by Harun Yahya
on Huffington Post
Dear Malala has reminded the world of a drama most people haven’t wished to see for a long time in the simplest and most sincere way. It’s very difficult to be a girl in the Muslim world.
Actually it’s difficult not only in the Muslim world but throughout the entire world; the strength of radicalism and a cultural tendency towards violence in some Muslim countries makes this hardship more conspicuous.
According to UN data, 49.7 percent of the world’s population is women, however in most countries their existence is only recognized by the violence and pressure imposed on them. It is known that women face open or hidden forms of discrimination in different fields such as politics, business and education in almost every society. Only 13 of the 500 largest corporations in the world have a female Chief Executive Officer. In only 23 countries do women comprise over 30 percent in the lower house of their national parliament. On the other hand, women comprise 70 percent of 2 million poor people in the world and two thirds of the functionally illiterate.
When we look at Muslim countries, we see that all these problems are even more extreme; this is because various superstitions in several Islamic sources are used as evidence that women can be seen as second-class citizens in most Muslim countries. In other words, women are pressured in the name of religion and those who defend women’s freedom are presented as if they are opposing religious values.
However, when we look at the verses of the Quran or study the practices of the Prophet Muhammad, we see that according to Islam women should be in a different situation than in Muslim countries now. In the Quran, men and women are equal in every way. In the time of the Prophet, women took part in every field of life together with men. The Prophet’s wife, Khadijah, being one of the most important businesswomen of the region, is a very crucial fact that indicates how active women can be in social life. In that time, both women and men undertook equal responsibility in the education of people who just converted Islam, to provide social order and in other struggles.
The essence of radical perspective on women — and this is not a perspective specific to the extremists of the Muslim world — is based on an understanding which considers women to be deficient both religiously and mentally. Therefore, the idea that women must be managed, ruled and directed is dominant and most of the time, women are seen as so unintelligent — arbitrarily — that even her existence is considered as an aspect of danger and keeping her locked up in the house is accepted as the best solution to this difficult-to-control danger.
For some, it is not enough to keep women in the house; the windows of that house should not look out over the bazaar and any holes from which women can look outside must be covered. A woman’s duty is to serve her husband and children. This is such an atrocity, which looks down on women, that they are counted among the things that ruins prayer.

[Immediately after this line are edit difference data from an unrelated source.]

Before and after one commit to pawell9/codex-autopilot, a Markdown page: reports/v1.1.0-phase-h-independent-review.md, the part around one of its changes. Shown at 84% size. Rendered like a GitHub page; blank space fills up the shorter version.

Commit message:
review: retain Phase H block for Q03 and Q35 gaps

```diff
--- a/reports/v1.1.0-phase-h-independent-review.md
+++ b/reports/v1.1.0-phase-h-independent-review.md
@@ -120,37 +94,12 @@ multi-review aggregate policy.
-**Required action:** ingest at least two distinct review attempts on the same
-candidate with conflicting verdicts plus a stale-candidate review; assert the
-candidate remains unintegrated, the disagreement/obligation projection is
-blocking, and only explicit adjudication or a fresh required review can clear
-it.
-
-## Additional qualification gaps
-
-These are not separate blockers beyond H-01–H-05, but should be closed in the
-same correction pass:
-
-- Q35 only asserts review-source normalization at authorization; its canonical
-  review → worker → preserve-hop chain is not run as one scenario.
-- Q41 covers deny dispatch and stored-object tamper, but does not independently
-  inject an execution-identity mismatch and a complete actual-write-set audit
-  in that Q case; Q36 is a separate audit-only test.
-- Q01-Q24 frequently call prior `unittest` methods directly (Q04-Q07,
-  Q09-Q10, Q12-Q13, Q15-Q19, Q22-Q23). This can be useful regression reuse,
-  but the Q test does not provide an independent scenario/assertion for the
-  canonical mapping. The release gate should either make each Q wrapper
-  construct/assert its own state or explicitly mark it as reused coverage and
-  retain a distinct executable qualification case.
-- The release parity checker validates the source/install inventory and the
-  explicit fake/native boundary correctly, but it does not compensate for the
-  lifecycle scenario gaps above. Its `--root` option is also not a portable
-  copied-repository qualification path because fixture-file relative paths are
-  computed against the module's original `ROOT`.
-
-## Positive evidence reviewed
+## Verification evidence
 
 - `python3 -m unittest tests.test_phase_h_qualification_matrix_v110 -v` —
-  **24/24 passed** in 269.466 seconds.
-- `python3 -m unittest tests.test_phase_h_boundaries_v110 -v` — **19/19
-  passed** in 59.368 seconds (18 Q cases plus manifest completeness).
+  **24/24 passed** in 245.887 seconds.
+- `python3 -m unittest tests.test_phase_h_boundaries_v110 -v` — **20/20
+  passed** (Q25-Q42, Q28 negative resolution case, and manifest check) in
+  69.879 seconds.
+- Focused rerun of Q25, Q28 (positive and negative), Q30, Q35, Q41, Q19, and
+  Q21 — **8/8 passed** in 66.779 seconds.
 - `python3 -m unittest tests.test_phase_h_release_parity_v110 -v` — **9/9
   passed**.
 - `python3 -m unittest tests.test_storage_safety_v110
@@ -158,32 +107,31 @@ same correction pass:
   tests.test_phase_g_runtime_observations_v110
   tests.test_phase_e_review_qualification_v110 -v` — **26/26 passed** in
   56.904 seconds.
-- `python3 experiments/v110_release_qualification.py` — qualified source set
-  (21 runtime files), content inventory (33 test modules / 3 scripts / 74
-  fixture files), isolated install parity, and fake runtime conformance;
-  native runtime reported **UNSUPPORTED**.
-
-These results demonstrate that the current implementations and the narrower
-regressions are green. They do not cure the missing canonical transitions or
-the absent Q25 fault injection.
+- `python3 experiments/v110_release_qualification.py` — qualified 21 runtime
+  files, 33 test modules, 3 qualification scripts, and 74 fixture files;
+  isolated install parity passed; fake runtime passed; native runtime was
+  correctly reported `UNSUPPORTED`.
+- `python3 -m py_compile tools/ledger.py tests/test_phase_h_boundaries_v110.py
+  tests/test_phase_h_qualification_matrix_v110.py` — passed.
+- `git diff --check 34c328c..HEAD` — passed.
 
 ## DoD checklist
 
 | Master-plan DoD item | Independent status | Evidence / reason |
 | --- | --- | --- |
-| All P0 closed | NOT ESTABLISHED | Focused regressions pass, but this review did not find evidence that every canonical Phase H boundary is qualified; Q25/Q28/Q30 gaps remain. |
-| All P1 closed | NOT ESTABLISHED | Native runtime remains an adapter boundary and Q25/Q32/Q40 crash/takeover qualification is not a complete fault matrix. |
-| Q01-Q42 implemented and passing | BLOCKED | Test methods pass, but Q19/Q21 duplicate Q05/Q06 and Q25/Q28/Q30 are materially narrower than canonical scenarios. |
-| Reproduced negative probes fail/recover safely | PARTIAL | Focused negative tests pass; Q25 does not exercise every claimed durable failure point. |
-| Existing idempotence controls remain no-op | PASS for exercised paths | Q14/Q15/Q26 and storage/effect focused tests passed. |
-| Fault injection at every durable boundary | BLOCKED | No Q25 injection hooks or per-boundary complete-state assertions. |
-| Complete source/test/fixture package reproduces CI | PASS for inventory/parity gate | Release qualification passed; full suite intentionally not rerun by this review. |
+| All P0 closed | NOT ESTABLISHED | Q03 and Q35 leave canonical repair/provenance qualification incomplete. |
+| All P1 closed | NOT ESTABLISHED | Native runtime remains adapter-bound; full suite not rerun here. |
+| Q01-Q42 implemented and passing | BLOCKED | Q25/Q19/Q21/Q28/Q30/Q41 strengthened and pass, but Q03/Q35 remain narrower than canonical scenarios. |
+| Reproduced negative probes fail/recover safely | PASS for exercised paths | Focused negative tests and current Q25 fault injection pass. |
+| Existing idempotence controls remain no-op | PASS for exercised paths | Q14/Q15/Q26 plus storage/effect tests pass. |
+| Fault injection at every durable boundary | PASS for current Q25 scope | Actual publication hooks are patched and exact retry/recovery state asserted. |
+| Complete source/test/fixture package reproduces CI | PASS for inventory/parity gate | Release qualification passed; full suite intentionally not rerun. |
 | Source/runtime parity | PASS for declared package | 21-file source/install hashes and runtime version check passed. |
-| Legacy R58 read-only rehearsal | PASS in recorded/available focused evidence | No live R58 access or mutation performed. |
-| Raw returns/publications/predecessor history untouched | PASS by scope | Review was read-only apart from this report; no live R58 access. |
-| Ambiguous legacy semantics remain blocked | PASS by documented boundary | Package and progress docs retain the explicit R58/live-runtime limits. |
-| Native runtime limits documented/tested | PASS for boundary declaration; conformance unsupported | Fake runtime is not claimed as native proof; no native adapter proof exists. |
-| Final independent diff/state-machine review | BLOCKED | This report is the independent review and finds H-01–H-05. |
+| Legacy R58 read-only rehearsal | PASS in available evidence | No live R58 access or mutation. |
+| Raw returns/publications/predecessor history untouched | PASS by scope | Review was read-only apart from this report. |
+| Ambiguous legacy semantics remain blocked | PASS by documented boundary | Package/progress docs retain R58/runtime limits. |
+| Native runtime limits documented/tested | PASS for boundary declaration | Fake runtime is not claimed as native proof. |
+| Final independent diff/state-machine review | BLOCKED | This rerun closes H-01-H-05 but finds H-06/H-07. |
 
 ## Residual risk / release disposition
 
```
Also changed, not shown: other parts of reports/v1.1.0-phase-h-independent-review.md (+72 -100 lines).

To change this twisted perspective, which has turned into a system of oppression to women, the Islamic world must work together, clean out all these superstitions that contradict Islam’s spirit and teach Muslims that religion doesn’t command such nonsense through comprehensive educational programs; for as long as these superstitions exist in Islamic sources, every initiative to bring women to their deserved place in Muslim countries will remain inadequate.
Besides this urgent need for change in the Islamic world, it is clear that the world’s perspective on women must change as well. Women are not created to be under the supervision of men. She is not a being that has to maintain her life according to men. Like every man, every woman is responsible for her own life and decisions given by her own mind and conscience. Women’s clothes, education, occupation or social standing should not be defined by men and according to the needs of men.
If a woman wants to wear a low-cut outfit, she should be able to dress as she likes and there should not be any dress codes or standards identified in her name. If a woman wants to wear a headscarf, she should be able to do as she likes and be active in life with her headscarf. If a woman wants to work, there should not be innumerable obstacles and if she wants to participate in politics or arts she must be supported. In short, women must be as free and comfortable as possible in every part of the world so that the world can reach the beauties it has missed for so long.
Let’s not forget that if a woman is under pressure, even in some hugely remote part of the world, the name of which we don’t know, this should stir the whole world’s conscience. It’s not possible to talk about tranquility, peace and safety in a world where women are not free or active in life. Therefore, it is time for all people to understand that “women are the flowers of the world.” Come, let’s make up for the pains suffered by women and know the values of this beauty for a better, more radiant and happier world. The world can only be beautiful when women are free.